While instruction costs, which includes appropriations for all regular instruction at both the Sag Harbor Elementary School and Pierson Middle/High School, as well as expenditures for special education programs, extracurricular activities and athletics, is increasing, employee benefits are expected to decrease.
“We did receive an increase to our health insurance lines,” Ms. Buscemi said, “but [with the] decrease in our pension costs, we were able to show a decline for next year…that’s probably the first time in many, many years where you see a decline in employee benefits.”
Employee benefits, which represent almost a quarter of the entire budget, are expected to decline by 1.56 percent.
Salaries and benefits, largely contractual costs, together make up nearly 80 percent of the total budget.
Tuition revenues are expected to decrease by $147,000, because children who have been coming to the district from the Springs School District will now be going to East Hampton after a new agreement was made between those districts. Sag Harbor collected $550,000 in out-of-district tuition and transportation costs in 2014-15, and expects that revenue to decrease to $430,000 next year.
Ms. Buscemi again proposed that the district purchase a new bus. It would ease transportation scheduling and ultimately show cost savings, she said. Contracting out one bus run costs about $50,000 for the year, Ms. Buscemi said, “So it makes sense for us to go out and purchase a new bus” because the cost of $102,000 could be made up in just two years.
“We’re just under the cap right now at 2.65” percent, Ms. Buscemi said of the state-mandated tax cap on how much the property tax levy can increase year to year, “but in order to close our budget gap, we did need to use some of our reserve funds.”
As projected, the tax levy limit for Sag Harbor is above $34.1 million, or 2.68 percent. The percentage is not the same as the increase to an individual property owner’s tax rate. The tax levy is determined by the budget minus revenues and other funding sources, such as state aid. The tax rate, on the other hand, “is based not only on the levy, but also on the assessed value of your home,” Ms. Buscemi explained.
For the first time since the 2010-11 school year, the taxable assessed values for both the Town of Southampton and the Town of East Hampton increased from the prior year. Although the school district’s voters approved a budget last year that allowed for a tax levy increase of 1.48 percent, the tax rate per $1,000 of assessed value actually decreased by 0.56 to 0.63 percent, depending on home value and town, because of the growth in taxable assessed value.

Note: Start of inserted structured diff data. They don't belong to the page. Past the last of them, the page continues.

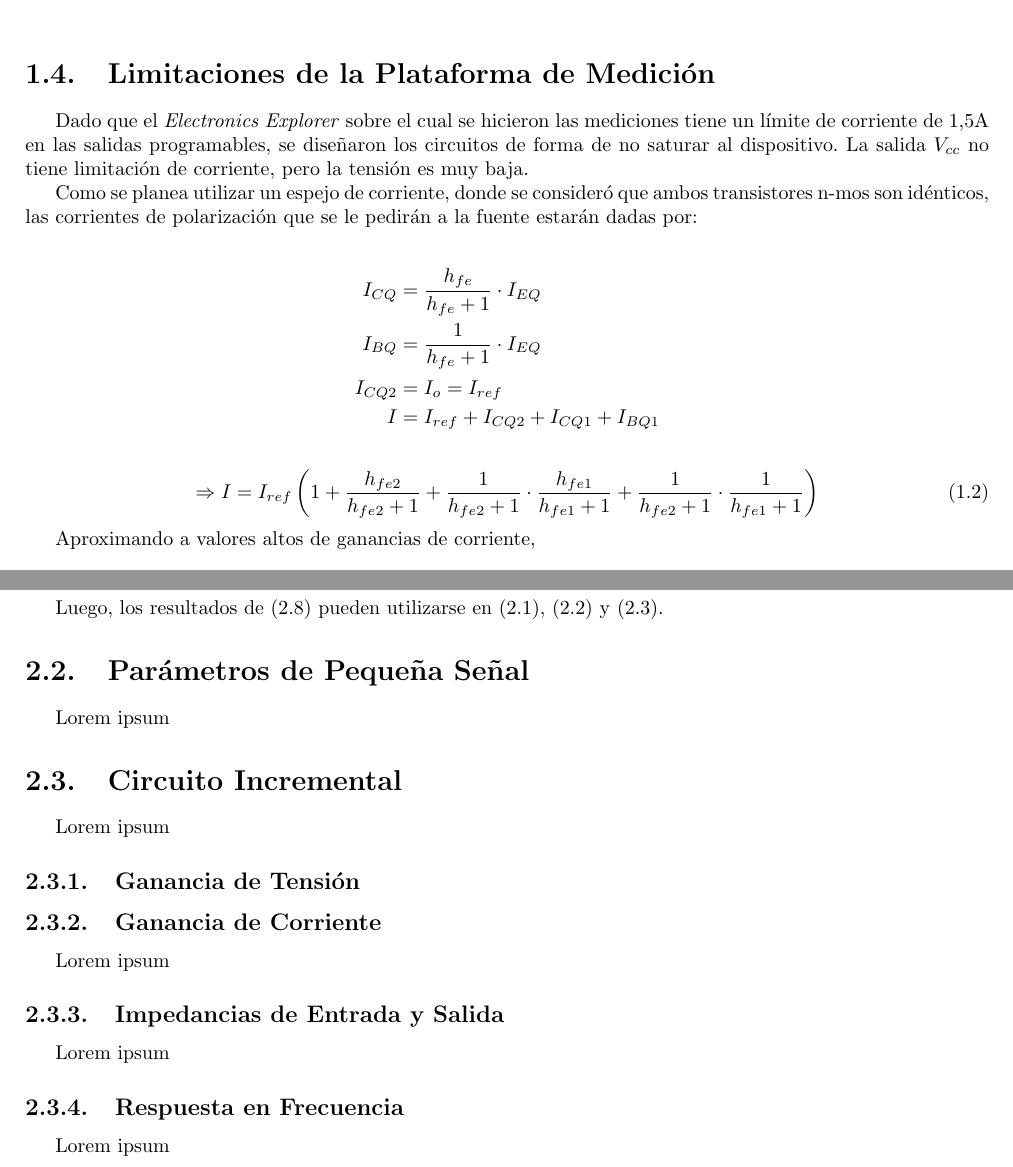
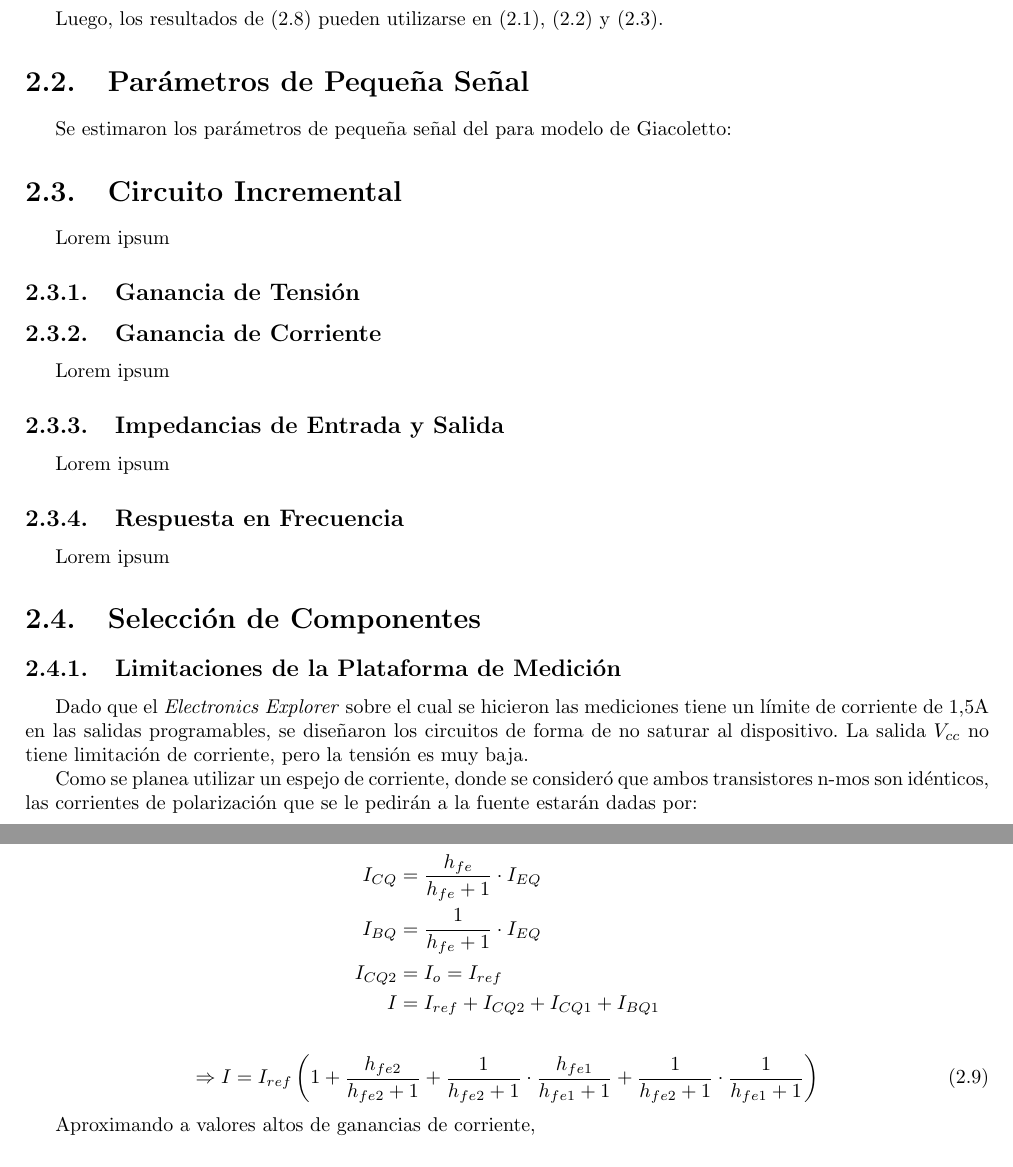
Before and after one commit to gcbertachini/Electro1, a LaTeX document (Trabajo Práctico 2/Informe/main.tex, which reads Trabajo Práctico 2/Informe/1_intro/texto.tex, Trabajo Práctico 2/Informe/2_teorico/texto.tex): two parts of pages 4 and 6 of 9 before the commit and two parts of pages 6 and 7 of 10 after it, joined at a grey line, cut so that both start at the same text. Compiled offline with pdfLaTeX.

Commit message:
Dudas en dónde meter componentes

```diff
--- a/Trabajo Práctico 2/Informe/1_intro/texto.tex
+++ b/Trabajo Práctico 2/Informe/1_intro/texto.tex
@@ -108,24 +106,3 @@ En contraste, también se analizó el mismo circuito con una carga pasiva, como
         \label{fig:circuito}
     \end{minipage}
 \end{figure}
-
-\section{Limitaciones de la Plataforma de Medición}
-
-Dado que el \textit{Electronics Explorer} sobre el cual se hicieron las mediciones tiene un límite de corriente de $1.5 \si{\ampere}$ en las salidas programables, se diseñaron los circuitos de forma de no saturar al dispositivo. La salida $V_{cc}$ no tiene limitación de corriente, pero la tensión es muy baja.
-
-Como se planea utilizar un espejo de corriente, donde se consideró que ambos transistores n-mos son idénticos, las corrientes de polarización que se le pedirán a la fuente estarán dadas por:
-
-\begin{align*}
-    I_{CQ} &= \frac{h_{fe}}{h_{fe}+1} \cdot I_{EQ} \\
-    I_{BQ} &= \frac{1}{h_{fe}+1} \cdot I_{EQ}\\
-    I_{CQ2} &= I_o = I_{ref} \\
-    I &= I_{ref} + I_{CQ2} + I_{CQ1} + I_{BQ1}
-\end{align*}
-
-\begin{equation}
-    \Rightarrow I = I_{ref} \left(1 + \frac{h_{fe2}}{h_{fe2}+1} + \frac{1}{h_{fe2}+1}\cdot\frac{h_{fe1}}{h_{fe1}+1}+\frac{1}{h_{fe2}+1}\cdot\frac{1}{h_{fe1}+1}\right)
-\end{equation}
-
-Aproximando a valores altos de ganancias de corriente,
-
-\begin{equation}
--- a/Trabajo Práctico 2/Informe/2_teorico/texto.tex
+++ b/Trabajo Práctico 2/Informe/2_teorico/texto.tex
@@ -93,4 +93,5 @@ Por otro lado, puede diseñarse la $I_{ref}$ recorriendo la malla de $Q_4$
 Luego, los resultados de \eqref{eq:I_ref} pueden utilizarse en \eqref{eq:pol_I_E2}, \eqref{eq:icq2} y \eqref{eq:icq1}.
 
 \section{Parámetros de Pequeña Señal}
-Lorem ipsum
+
+Se estimaron los parámetros de pequeña señal del para modelo de Giacoletto:
@@ -103,3 +113,25 @@ Lorem ipsum
 Lorem ipsum
 \subsection{Respuesta en Frecuencia}
 Lorem ipsum
+
+\section{Selección de Componentes}
+\subsection{Limitaciones de la Plataforma de Medición} \label{sec:EE_limits}
+
+Dado que el \textit{Electronics Explorer} sobre el cual se hicieron las mediciones tiene un límite de corriente de $1.5 \si{\ampere}$ en las salidas programables, se diseñaron los circuitos de forma de no saturar al dispositivo. La salida $V_{cc}$ no tiene limitación de corriente, pero la tensión es muy baja.
+
+Como se planea utilizar un espejo de corriente, donde se consideró que ambos transistores n-mos son idénticos, las corrientes de polarización que se le pedirán a la fuente estarán dadas por:
+
+\begin{align*}
+    I_{CQ} &= \frac{h_{fe}}{h_{fe}+1} \cdot I_{EQ} \\
+    I_{BQ} &= \frac{1}{h_{fe}+1} \cdot I_{EQ}\\
+    I_{CQ2} &= I_o = I_{ref} \\
+    I &= I_{ref} + I_{CQ2} + I_{CQ1} + I_{BQ1}
+\end{align*}
+
+\begin{equation}
+    \Rightarrow I = I_{ref} \left(1 + \frac{h_{fe2}}{h_{fe2}+1} + \frac{1}{h_{fe2}+1}\cdot\frac{h_{fe1}}{h_{fe1}+1}+\frac{1}{h_{fe2}+1}\cdot\frac{1}{h_{fe1}+1}\right)
+\end{equation}
+
+Aproximando a valores altos de ganancias de corriente,
+
+\begin{equation}
```
Also changed, not shown: Trabajo Práctico 2/Informe/1_intro/texto.tex (10 more changed lines), Trabajo Práctico 2/Informe/2_teorico/texto.tex (17 more changed lines), 1 other file.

“Just because the tax levy is increasing, that doesn’t necessarily mean that your tax rate is going to increase,” added Ms. Buscemi. “If the current year’s assessed value goes up these increases are going to decline and vice versa.”
The 2015-16 projected tax levy is about $34.1 million, which represents a tax levy increase of 2.65 percent and a projected tax rate increase of 2.5 percent.
That projected tax rate increase of 2.5 percent would translate to an increase of $130.26 for a home in Southampton valued at $1 million and $130.40 for a home of the same value in East Hampton, based on the 2014-15 assessed values.
A second review of the entire budget will be held on Tuesday, April 14, at 6:45 p.m. in the library of Pierson Middle/High School, located at 201 Jermain Street in Sag Harbor. The school board plans to adopt the 2015-16 budget on April 22 and hold a public hearing on May 5. The annual budget vote and school board elections are on May 19.